Action item:
Would you print the whole listing again, exactly?

[Source information Boundary: Start]

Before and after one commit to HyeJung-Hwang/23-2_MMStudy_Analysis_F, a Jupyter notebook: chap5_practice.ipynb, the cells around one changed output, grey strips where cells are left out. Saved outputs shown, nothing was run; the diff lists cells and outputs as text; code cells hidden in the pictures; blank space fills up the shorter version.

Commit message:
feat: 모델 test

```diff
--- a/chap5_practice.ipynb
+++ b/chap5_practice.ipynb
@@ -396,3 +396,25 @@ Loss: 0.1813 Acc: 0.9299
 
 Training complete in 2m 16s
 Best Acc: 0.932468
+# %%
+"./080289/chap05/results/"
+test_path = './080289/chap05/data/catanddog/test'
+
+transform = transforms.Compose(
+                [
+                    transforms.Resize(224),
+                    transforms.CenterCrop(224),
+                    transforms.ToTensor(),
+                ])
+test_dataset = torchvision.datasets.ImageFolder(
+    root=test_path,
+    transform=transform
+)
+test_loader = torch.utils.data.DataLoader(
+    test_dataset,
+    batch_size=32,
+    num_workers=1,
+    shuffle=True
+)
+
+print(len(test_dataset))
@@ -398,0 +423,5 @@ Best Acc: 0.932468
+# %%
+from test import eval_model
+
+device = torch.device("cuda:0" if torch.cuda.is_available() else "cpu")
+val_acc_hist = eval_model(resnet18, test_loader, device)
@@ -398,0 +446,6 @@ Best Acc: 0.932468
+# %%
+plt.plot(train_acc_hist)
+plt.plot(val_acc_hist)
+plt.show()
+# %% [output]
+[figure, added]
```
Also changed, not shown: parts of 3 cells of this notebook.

[Source information Boundary: End]

Reply:
Before and after one commit to HyeJung-Hwang/23-2_MMStudy_Analysis_F, a Jupyter notebook: chap5_practice.ipynb, the cells around one changed output, grey strips where cells are left out. Saved outputs shown, nothing was run; the diff lists cells and outputs as text; code cells hidden in the pictures; blank space fills up the shorter version.

Commit message:
feat: 모델 test

```diff
--- a/chap5_practice.ipynb
+++ b/chap5_practice.ipynb
@@ -396,3 +396,25 @@ Loss: 0.1813 Acc: 0.9299
 
 Training complete in 2m 16s
 Best Acc: 0.932468
+# %%
+"./080289/chap05/results/"
+test_path = './080289/chap05/data/catanddog/test'
+
+transform = transforms.Compose(
+                [
+                    transforms.Resize(224),
+                    transforms.CenterCrop(224),
+                    transforms.ToTensor(),
+                ])
+test_dataset = torchvision.datasets.ImageFolder(
+    root=test_path,
+    transform=transform
+)
+test_loader = torch.utils.data.DataLoader(
+    test_dataset,
+    batch_size=32,
+    num_workers=1,
+    shuffle=True
+)
+
+print(len(test_dataset))
@@ -398,0 +423,5 @@ Best Acc: 0.932468
+# %%
+from test import eval_model
+
+device = torch.device("cuda:0" if torch.cuda.is_available() else "cpu")
+val_acc_hist = eval_model(resnet18, test_loader, device)
@@ -398,0 +446,6 @@ Best Acc: 0.932468
+# %%
+plt.plot(train_acc_hist)
+plt.plot(val_acc_hist)
+plt.show()
+# %% [output]
+[figure, added]
```
Also changed, not shown: parts of 3 cells of this notebook.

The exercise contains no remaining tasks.